• [TASK REQUIREMENTS]: Only the lines of the data holding the string "avatar" need to be returned.

• [RECORDS TO PROCESS]:

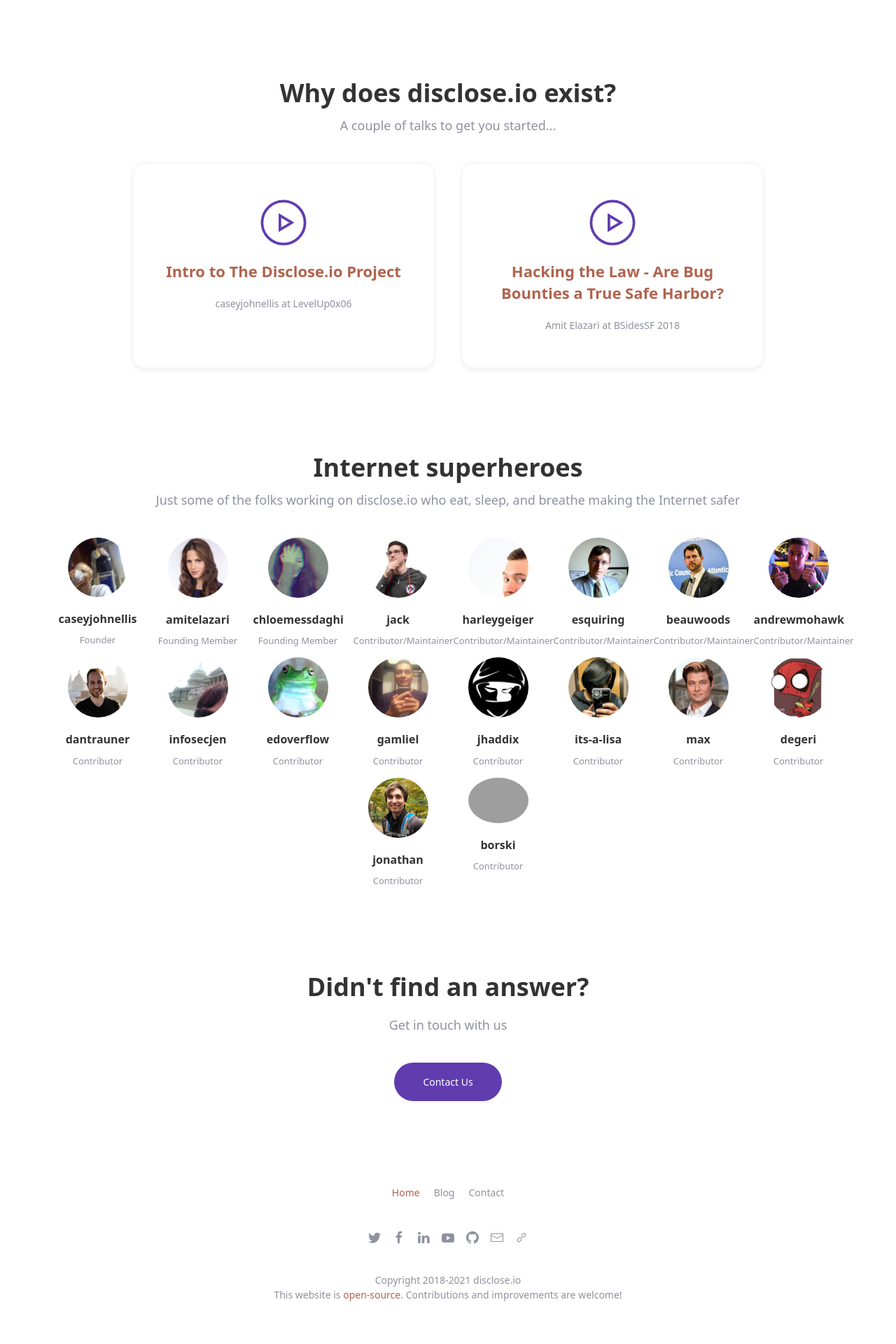
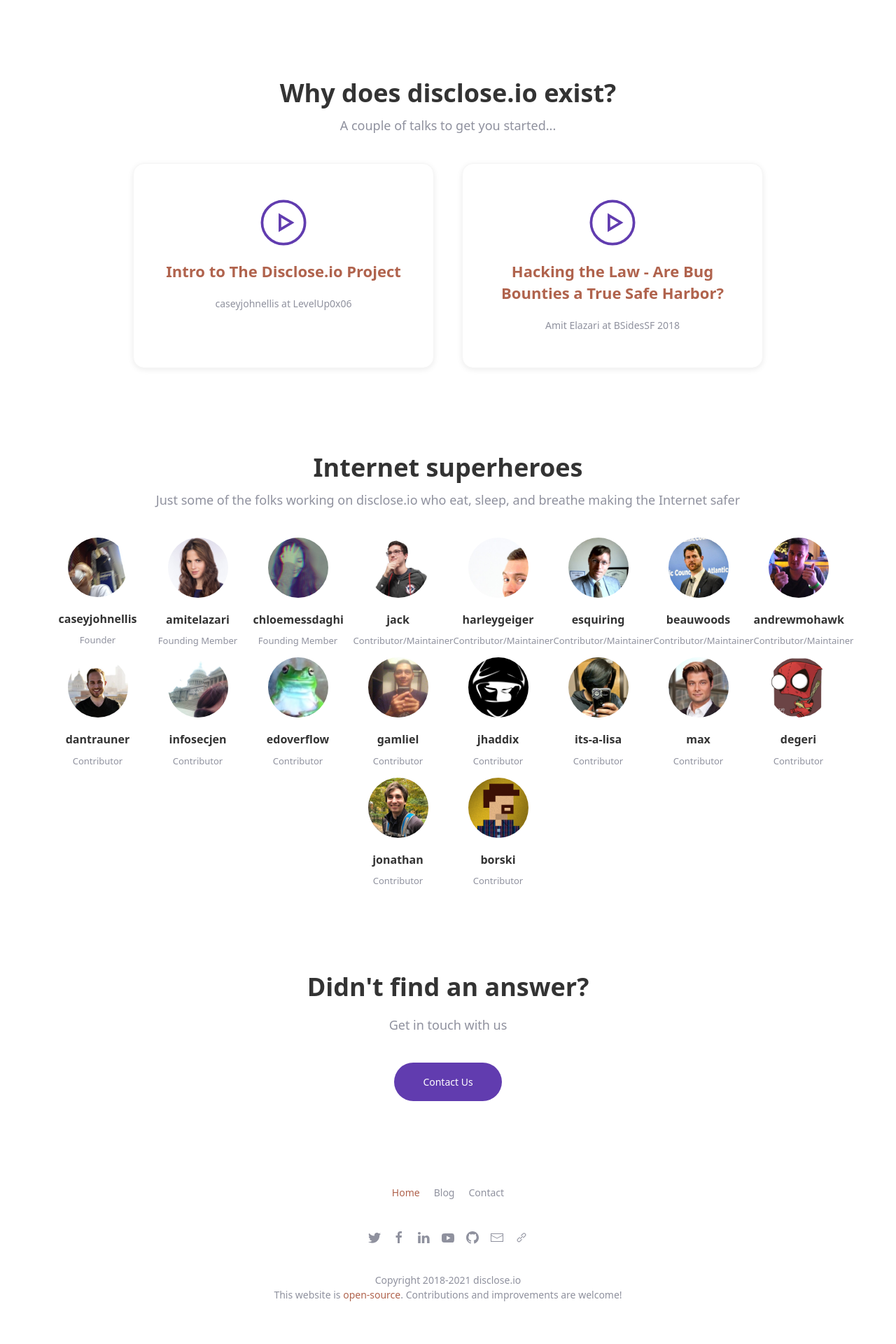
Before and after one commit to disclose/docs, a Jekyll site: the page built from docs/index.md, in a window 1280 px wide. Shown: the part 2474-4394 px from the top of the page at 70% size. Built offline with Jekyll 4.4.1, drawn with Linux system fonts in a browser that asks for light colours.

Commit message:
Update _config.yml

```diff
--- a/docs/_config.yml
+++ b/docs/_config.yml
@@ -104,7 +104,7 @@ authors:
     borski:
       name:         borski
       title:        Contributor
-      avatar:       avatar-borksi.jpg
+      avatar:       avatar-borski.jpg
 
 # Social icons displayed in footer
 social:
```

• [RESPONSE TO THIS EXERCISE]:
-      avatar:       avatar-borksi.jpg
+      avatar:       avatar-borski.jpg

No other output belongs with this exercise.